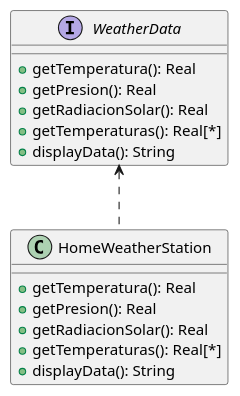
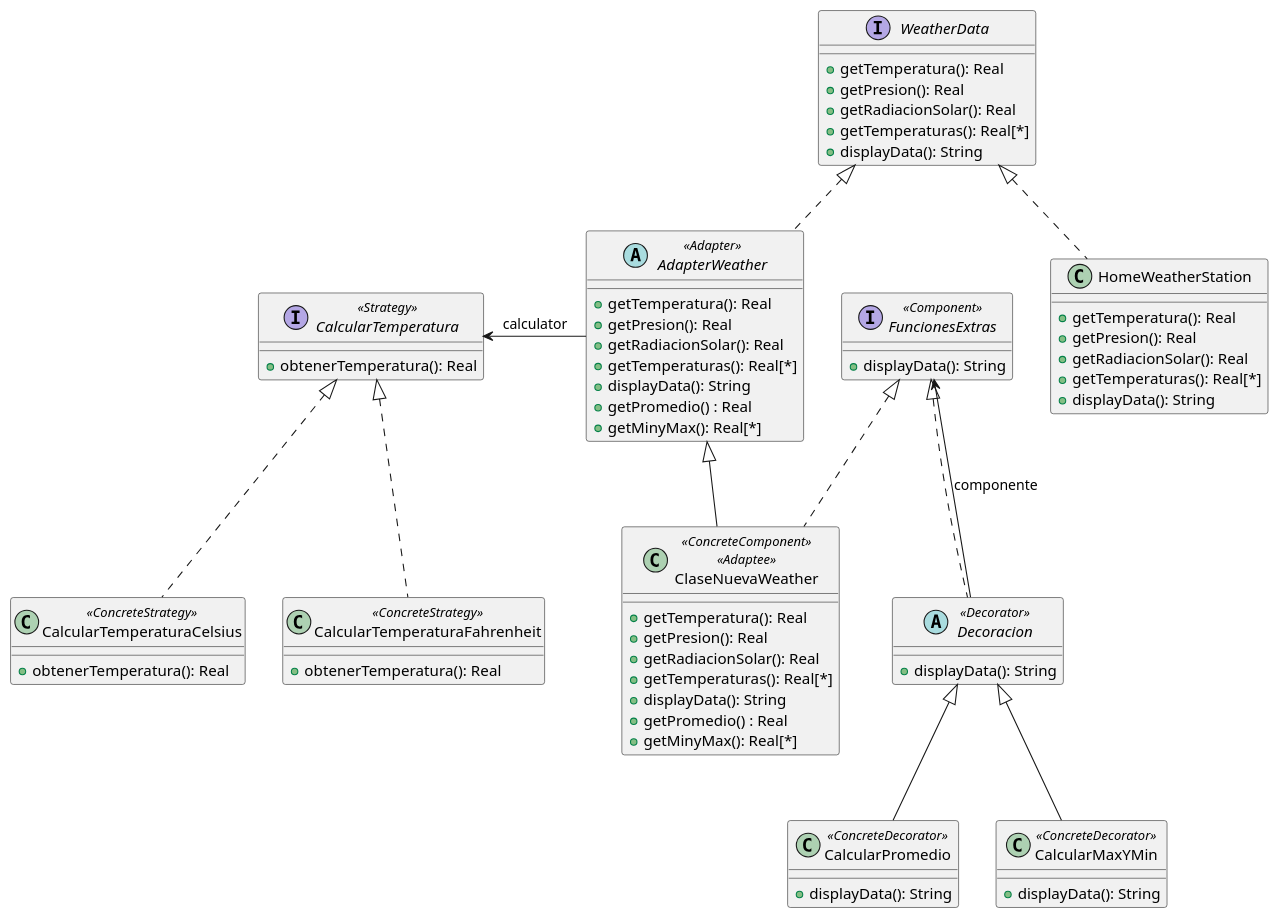
Before and after one commit to BautistaMarquez/Tercero-PrimerCuatrimestre: the diagram in Objetos 2/UMLs/Ejercicio19Patrones.puml, drawn with PlantUML. The commit also changed 3 other files, not shown here.

```diff
--- a/Objetos 2/UMLs/Ejercicio19Patrones.puml
+++ b/Objetos 2/UMLs/Ejercicio19Patrones.puml
@@ -1,25 +1,87 @@
 @startuml Ejercicio19 
 'Realmente lo estoy pensando pero es que nose
 'Vuelvo aca para decir que sigo sin entenderlo. Osea o es un Adapter que ademas implementa mensajes nuevos, lo cual nose si esta bien. O sino realmente nose, proxy no tiene sentido y decorator entiendo que tampoco pq si fuera que solo es displayData se le podria concatenar lo que este retorne en el display data pero no tiene sentido. Comoposite no tiene sentido tampoco, Strategy? Entiendo que tampoco pq encima dijimos que el HomeWeatherStation no se puede modificar. 
-WeatherData <.. HomeWeatherStation
+
+WeatherData <|.. AdapterWeather
+WeatherData <|.. HomeWeatherStation
+
+AdapterWeather <|-- ClaseNuevaWeather
+
+CalcularTemperatura <- AdapterWeather : calculator
+CalcularTemperatura <|.. CalcularTemperaturaCelsius
+CalcularTemperatura <|.. CalcularTemperaturaFahrenheit
+
+
+FuncionesExtras <|.. Decoracion
+FuncionesExtras <-- Decoracion : componente
+FuncionesExtras <|.. ClaseNuevaWeather
+Decoracion <|-- CalcularPromedio
+Decoracion <|-- CalcularMaxYMin
+
 
 interface WeatherData{
     +getTemperatura(): Real 
     +getPresion(): Real 
     +getRadiacionSolar(): Real 
     +getTemperaturas(): Real[*]
     +displayData(): String    
+}
+
+abstract class AdapterWeather <<Adapter>>{
+    +getTemperatura(): Real 
+    +getPresion(): Real 
+    +getRadiacionSolar(): Real 
+    +getTemperaturas(): Real[*]
+    +displayData(): String   
+    +getPromedio() : Real 
+    +getMinyMax(): Real[*]
+}
+
+class ClaseNuevaWeather <<ConcreteComponent>> <<Adaptee>>{
+    +getTemperatura(): Real 
+    +getPresion(): Real 
+    +getRadiacionSolar(): Real 
+    +getTemperaturas(): Real[*]
+    +displayData(): String 
+    +getPromedio() : Real 
+    +getMinyMax(): Real[*]
 }
 
 class  HomeWeatherStation{
     +getTemperatura(): Real 
     +getPresion(): Real 
     +getRadiacionSolar(): Real 
     +getTemperaturas(): Real[*]
     +displayData(): String 
 }
 
+interface CalcularTemperatura <<Strategy>>{
+    +obtenerTemperatura(): Real 
+}
 
+class CalcularTemperaturaCelsius <<ConcreteStrategy>>{
+    +obtenerTemperatura(): Real 
+}
+
+class CalcularTemperaturaFahrenheit <<ConcreteStrategy>>{
+    +obtenerTemperatura(): Real 
+}
+
+interface FuncionesExtras <<Component>>{
+    +displayData(): String 
+}
+'O estos solamente tienen el displayData, el tema es que sino me pasa como con el 18 que nose como hago para utilizar los getters de la otra clase. En este caso seria el metodo pero bueno es lo mismo.
+abstract class Decoracion <<Decorator>>{
+    +displayData(): String 
+}
+'Esto se puede hacer? y el metodo que no usan queda vacio.
+class CalcularPromedio <<ConcreteDecorator>>{
+    +displayData(): String 
+}
+
+class CalcularMaxYMin <<ConcreteDecorator>>{
+    +displayData(): String 
+}
 
 
 @enduml
```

# # # # # # #

• TASK PROMPT:
Take the entries shown above and quote them verbatim, passing over the pictures.

• RESULT:
Before and after one commit to BautistaMarquez/Tercero-PrimerCuatrimestre: the diagram in Objetos 2/UMLs/Ejercicio19Patrones.puml, drawn with PlantUML. The commit also changed 3 other files, not shown here.

```diff
--- a/Objetos 2/UMLs/Ejercicio19Patrones.puml
+++ b/Objetos 2/UMLs/Ejercicio19Patrones.puml
@@ -1,25 +1,87 @@
 @startuml Ejercicio19 
 'Realmente lo estoy pensando pero es que nose
 'Vuelvo aca para decir que sigo sin entenderlo. Osea o es un Adapter que ademas implementa mensajes nuevos, lo cual nose si esta bien. O sino realmente nose, proxy no tiene sentido y decorator entiendo que tampoco pq si fuera que solo es displayData se le podria concatenar lo que este retorne en el display data pero no tiene sentido. Comoposite no tiene sentido tampoco, Strategy? Entiendo que tampoco pq encima dijimos que el HomeWeatherStation no se puede modificar. 
-WeatherData <.. HomeWeatherStation
+
+WeatherData <|.. AdapterWeather
+WeatherData <|.. HomeWeatherStation
+
+AdapterWeather <|-- ClaseNuevaWeather
+
+CalcularTemperatura <- AdapterWeather : calculator
+CalcularTemperatura <|.. CalcularTemperaturaCelsius
+CalcularTemperatura <|.. CalcularTemperaturaFahrenheit
+
+
+FuncionesExtras <|.. Decoracion
+FuncionesExtras <-- Decoracion : componente
+FuncionesExtras <|.. ClaseNuevaWeather
+Decoracion <|-- CalcularPromedio
+Decoracion <|-- CalcularMaxYMin
+
 
 interface WeatherData{
     +getTemperatura(): Real 
     +getPresion(): Real 
     +getRadiacionSolar(): Real 
     +getTemperaturas(): Real[*]
     +displayData(): String    
+}
+
+abstract class AdapterWeather <<Adapter>>{
+    +getTemperatura(): Real 
+    +getPresion(): Real 
+    +getRadiacionSolar(): Real 
+    +getTemperaturas(): Real[*]
+    +displayData(): String   
+    +getPromedio() : Real 
+    +getMinyMax(): Real[*]
+}
+
+class ClaseNuevaWeather <<ConcreteComponent>> <<Adaptee>>{
+    +getTemperatura(): Real 
+    +getPresion(): Real 
+    +getRadiacionSolar(): Real 
+    +getTemperaturas(): Real[*]
+    +displayData(): String 
+    +getPromedio() : Real 
+    +getMinyMax(): Real[*]
 }
 
 class  HomeWeatherStation{
     +getTemperatura(): Real 
     +getPresion(): Real 
     +getRadiacionSolar(): Real 
     +getTemperaturas(): Real[*]
     +displayData(): String 
 }
 
+interface CalcularTemperatura <<Strategy>>{
+    +obtenerTemperatura(): Real 
+}
 
+class CalcularTemperaturaCelsius <<ConcreteStrategy>>{
+    +obtenerTemperatura(): Real 
+}
+
+class CalcularTemperaturaFahrenheit <<ConcreteStrategy>>{
+    +obtenerTemperatura(): Real 
+}
+
+interface FuncionesExtras <<Component>>{
+    +displayData(): String 
+}
+'O estos solamente tienen el displayData, el tema es que sino me pasa como con el 18 que nose como hago para utilizar los getters de la otra clase. En este caso seria el metodo pero bueno es lo mismo.
+abstract class Decoracion <<Decorator>>{
+    +displayData(): String 
+}
+'Esto se puede hacer? y el metodo que no usan queda vacio.
+class CalcularPromedio <<ConcreteDecorator>>{
+    +displayData(): String 
+}
+
+class CalcularMaxYMin <<ConcreteDecorator>>{
+    +displayData(): String 
+}
 
 
 @enduml
```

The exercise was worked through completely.